Federalism and Federation: Putting the Record Straight

Federalism and Federation: Putting the Record Straight

Abstract

The terms ‘federalism’ and ‘federation’ are well entrenched concepts in the political science literature, yet remain contested because in practice people have different understandings of the terms federal, federalism and federation. In this short piece I set out the importance of definitional clarity when discussing the abovementioned terms. Secondly, I discuss the relationship between liberal democracy and federalism, noting that a number of values that undergird federal political systems equally fit with democratic principles. In the final section, I focus on the some of the misunderstood aspects of federalism, using the British case as an empirical example.

Continue reading →

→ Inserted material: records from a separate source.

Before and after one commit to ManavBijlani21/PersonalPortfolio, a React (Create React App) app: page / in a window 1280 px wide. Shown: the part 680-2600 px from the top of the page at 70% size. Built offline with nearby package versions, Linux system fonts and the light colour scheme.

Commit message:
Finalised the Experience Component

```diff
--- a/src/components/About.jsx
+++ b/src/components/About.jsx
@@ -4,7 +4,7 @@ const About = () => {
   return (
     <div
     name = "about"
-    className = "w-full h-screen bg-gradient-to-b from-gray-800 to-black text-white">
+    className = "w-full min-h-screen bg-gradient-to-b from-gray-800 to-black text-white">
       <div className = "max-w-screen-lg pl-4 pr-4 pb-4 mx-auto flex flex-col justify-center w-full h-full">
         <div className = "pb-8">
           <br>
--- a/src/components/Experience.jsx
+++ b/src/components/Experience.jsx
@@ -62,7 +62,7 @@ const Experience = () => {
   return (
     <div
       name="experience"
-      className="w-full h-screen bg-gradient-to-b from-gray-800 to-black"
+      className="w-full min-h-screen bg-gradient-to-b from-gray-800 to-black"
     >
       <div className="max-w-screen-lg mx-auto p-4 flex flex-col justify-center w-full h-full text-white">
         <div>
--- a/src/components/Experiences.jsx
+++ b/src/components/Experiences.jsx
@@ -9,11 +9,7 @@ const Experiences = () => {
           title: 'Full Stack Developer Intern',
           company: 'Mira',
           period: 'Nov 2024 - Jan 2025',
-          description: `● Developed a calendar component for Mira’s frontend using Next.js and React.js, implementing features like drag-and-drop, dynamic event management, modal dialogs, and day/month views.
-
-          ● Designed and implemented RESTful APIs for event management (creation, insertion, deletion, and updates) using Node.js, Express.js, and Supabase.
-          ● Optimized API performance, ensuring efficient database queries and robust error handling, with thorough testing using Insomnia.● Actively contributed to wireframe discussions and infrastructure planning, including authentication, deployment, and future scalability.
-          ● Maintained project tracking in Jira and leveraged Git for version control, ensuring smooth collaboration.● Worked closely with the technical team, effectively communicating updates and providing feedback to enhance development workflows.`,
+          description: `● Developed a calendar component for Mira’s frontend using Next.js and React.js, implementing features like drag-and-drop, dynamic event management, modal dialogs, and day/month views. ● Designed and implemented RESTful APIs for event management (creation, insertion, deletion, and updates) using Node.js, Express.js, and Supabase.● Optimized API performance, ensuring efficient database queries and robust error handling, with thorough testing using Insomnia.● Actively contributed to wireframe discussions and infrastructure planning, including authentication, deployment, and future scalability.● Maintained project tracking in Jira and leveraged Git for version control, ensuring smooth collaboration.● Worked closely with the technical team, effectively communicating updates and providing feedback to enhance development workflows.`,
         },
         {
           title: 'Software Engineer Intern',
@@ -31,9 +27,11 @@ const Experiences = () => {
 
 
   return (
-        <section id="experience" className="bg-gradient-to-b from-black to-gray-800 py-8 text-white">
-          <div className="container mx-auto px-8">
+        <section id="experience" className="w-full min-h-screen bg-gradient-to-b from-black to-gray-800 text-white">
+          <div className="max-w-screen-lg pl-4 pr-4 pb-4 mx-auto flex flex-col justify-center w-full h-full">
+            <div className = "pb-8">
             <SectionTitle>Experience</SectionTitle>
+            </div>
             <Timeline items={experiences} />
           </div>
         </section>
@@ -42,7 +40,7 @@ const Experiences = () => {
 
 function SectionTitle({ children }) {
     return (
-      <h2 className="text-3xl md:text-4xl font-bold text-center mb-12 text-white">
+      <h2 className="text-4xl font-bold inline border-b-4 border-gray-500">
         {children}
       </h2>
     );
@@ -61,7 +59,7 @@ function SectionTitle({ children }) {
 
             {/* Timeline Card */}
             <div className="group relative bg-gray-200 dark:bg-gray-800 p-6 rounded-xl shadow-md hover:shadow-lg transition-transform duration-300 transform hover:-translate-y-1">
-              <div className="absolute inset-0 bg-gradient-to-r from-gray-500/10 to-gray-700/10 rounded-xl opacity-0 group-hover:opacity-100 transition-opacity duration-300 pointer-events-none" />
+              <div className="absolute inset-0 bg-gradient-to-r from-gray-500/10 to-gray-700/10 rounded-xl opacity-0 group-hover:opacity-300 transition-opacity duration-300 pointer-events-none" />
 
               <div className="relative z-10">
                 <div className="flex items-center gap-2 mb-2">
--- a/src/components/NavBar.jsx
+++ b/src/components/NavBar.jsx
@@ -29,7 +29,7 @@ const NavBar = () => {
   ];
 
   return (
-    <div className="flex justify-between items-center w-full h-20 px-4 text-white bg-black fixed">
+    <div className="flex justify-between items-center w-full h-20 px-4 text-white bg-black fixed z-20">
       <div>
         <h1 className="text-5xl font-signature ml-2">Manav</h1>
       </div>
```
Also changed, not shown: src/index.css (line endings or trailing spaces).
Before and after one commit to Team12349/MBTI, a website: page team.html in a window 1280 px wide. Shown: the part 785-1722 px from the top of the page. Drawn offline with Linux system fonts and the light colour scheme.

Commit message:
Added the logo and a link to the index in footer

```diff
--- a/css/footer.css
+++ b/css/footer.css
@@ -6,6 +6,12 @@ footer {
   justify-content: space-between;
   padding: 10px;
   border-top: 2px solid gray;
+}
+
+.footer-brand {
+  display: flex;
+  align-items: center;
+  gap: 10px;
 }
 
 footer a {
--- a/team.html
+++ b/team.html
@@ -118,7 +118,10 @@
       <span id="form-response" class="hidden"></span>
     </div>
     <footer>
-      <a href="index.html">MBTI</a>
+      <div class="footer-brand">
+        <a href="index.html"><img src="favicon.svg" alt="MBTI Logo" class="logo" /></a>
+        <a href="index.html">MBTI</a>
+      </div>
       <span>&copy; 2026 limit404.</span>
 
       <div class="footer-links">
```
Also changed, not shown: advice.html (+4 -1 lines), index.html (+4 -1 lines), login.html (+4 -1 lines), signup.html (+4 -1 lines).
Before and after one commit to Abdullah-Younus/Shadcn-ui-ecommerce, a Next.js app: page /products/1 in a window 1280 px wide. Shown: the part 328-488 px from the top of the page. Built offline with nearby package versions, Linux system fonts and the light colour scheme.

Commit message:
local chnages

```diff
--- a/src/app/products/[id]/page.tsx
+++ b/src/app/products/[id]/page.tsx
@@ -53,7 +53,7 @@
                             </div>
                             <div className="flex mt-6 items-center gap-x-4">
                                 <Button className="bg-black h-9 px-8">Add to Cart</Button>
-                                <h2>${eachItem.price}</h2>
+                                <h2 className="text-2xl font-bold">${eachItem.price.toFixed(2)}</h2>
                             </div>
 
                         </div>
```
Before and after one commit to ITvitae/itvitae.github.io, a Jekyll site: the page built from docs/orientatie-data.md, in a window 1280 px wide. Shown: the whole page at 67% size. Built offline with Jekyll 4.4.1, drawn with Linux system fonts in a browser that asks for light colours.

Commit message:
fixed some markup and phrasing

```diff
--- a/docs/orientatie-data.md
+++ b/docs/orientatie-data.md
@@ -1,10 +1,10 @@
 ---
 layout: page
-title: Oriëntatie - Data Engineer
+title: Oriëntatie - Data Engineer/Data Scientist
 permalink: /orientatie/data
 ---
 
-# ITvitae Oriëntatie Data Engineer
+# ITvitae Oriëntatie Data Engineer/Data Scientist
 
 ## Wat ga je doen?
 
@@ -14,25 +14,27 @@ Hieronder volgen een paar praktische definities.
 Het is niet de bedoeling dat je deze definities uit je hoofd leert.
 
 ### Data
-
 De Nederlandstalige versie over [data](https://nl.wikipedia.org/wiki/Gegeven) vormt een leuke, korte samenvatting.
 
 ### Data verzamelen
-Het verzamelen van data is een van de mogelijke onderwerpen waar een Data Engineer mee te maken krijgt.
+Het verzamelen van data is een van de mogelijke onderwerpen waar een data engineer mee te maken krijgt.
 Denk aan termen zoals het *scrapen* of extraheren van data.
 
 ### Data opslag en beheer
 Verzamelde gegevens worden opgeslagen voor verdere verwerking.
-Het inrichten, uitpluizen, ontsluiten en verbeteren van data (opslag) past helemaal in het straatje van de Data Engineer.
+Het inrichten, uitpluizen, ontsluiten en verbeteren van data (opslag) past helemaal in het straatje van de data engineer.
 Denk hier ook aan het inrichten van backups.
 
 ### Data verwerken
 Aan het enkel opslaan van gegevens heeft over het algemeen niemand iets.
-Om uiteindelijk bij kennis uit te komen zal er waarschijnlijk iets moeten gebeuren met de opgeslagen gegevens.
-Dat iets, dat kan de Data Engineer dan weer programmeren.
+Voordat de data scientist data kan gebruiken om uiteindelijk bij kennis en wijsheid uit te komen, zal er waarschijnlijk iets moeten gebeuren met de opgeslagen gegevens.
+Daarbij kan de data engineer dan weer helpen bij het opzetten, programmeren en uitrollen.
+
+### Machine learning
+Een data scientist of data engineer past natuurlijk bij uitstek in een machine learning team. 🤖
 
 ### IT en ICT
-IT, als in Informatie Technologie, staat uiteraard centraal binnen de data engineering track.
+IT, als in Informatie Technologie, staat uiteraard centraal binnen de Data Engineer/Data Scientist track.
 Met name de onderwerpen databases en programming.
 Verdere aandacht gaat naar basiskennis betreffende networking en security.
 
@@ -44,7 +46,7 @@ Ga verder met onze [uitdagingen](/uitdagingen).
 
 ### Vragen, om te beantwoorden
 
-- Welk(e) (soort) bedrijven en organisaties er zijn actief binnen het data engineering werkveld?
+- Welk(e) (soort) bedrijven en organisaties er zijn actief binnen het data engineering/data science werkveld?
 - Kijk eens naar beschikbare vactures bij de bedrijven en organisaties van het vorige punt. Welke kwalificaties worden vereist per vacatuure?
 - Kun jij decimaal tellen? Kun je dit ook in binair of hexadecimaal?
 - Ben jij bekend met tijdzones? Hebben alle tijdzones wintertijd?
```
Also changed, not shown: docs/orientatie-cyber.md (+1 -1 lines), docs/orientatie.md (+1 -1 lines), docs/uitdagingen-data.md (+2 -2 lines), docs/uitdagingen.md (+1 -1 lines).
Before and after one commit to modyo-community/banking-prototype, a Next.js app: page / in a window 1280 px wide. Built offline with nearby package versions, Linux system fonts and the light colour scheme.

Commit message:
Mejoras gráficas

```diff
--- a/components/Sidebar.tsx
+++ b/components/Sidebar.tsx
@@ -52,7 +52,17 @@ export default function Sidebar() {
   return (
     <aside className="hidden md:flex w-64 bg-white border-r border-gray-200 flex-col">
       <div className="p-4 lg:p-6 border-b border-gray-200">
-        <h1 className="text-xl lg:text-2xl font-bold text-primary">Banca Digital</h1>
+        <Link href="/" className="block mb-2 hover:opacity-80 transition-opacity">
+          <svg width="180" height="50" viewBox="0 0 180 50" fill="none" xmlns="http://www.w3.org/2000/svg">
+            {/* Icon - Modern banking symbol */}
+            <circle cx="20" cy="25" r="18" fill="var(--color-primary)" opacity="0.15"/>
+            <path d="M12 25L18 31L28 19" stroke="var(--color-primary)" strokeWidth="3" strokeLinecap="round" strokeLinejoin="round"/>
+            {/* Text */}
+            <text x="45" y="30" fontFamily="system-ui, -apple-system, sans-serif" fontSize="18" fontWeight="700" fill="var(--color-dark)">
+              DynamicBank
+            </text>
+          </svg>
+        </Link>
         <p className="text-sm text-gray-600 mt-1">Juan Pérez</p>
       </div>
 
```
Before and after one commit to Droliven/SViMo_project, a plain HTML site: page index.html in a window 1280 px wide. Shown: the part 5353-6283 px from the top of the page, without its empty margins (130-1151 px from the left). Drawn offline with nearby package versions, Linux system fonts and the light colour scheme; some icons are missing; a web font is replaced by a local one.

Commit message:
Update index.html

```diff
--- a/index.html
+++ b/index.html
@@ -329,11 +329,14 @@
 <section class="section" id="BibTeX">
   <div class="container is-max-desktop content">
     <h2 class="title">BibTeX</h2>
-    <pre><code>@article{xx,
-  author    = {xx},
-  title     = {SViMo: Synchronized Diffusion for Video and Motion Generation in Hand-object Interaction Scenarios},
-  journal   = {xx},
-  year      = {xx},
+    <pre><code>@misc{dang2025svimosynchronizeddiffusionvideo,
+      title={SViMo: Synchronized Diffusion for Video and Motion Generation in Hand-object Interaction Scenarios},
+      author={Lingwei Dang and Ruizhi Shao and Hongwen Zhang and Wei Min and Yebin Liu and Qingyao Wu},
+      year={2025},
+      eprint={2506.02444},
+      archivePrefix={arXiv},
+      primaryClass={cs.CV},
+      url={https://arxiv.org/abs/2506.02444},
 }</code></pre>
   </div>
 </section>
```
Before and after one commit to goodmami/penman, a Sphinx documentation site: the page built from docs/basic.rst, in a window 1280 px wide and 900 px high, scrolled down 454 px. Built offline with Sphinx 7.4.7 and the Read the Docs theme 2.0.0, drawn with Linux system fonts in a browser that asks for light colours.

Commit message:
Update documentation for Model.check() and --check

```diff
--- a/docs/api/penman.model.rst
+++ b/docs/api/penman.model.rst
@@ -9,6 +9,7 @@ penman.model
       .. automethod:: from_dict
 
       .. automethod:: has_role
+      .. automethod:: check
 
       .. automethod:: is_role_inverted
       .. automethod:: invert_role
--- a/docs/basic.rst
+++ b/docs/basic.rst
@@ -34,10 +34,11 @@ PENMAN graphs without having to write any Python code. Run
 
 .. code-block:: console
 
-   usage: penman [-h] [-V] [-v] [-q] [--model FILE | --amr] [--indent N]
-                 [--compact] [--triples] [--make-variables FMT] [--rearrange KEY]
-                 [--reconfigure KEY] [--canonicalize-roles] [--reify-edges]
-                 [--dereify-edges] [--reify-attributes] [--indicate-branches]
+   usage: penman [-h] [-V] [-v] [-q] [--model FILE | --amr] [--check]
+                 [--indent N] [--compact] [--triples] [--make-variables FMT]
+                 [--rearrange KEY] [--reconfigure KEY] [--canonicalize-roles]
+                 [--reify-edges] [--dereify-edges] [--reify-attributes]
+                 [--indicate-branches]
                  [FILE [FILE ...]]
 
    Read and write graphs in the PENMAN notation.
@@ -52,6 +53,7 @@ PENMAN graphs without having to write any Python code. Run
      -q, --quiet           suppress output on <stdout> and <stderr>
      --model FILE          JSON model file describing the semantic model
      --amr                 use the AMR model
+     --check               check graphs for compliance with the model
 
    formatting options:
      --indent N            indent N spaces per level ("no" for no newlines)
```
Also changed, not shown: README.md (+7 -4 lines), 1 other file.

Posted by Michael Burgess in Theory, 0 comments
Linguistic Diversity in Plurinational States

Linguistic Diversity in Plurinational States

Abstract

This article examines the politics of language in plurinational states. First, I argue that the relationship between language and nationhood is politically constructed through two broad processes: state nation-building and ‘peripheral’ activism. Second, I present three broad strategies of territorial management to accommodate the normative and practical issues derived from the politicisation of languages: self-rule, shared rule, and symbolic recognition. Third, I illustrate the discussion drawing on the paradigmatic cases of Catalonia and Flanders.

Continue reading →

Posted by Daniel Cetrà in Policies, 0 comments
Belgium: The Short Story of a Long History of (In)Stability

Belgium: The Short Story of a Long History of (In)Stability

Abstract

The history of Belgium since 1830 shows the progressive transformation of a linguistic dynamic in an identity dynamic through the territorialisation of political tensions and then the federalisation of the State, originally a unitary State. This contribution tells the short story of a long history of stability and instability in Belgium.

Continue reading →

Posted by Min Reuchamps in Case Studies, 0 comments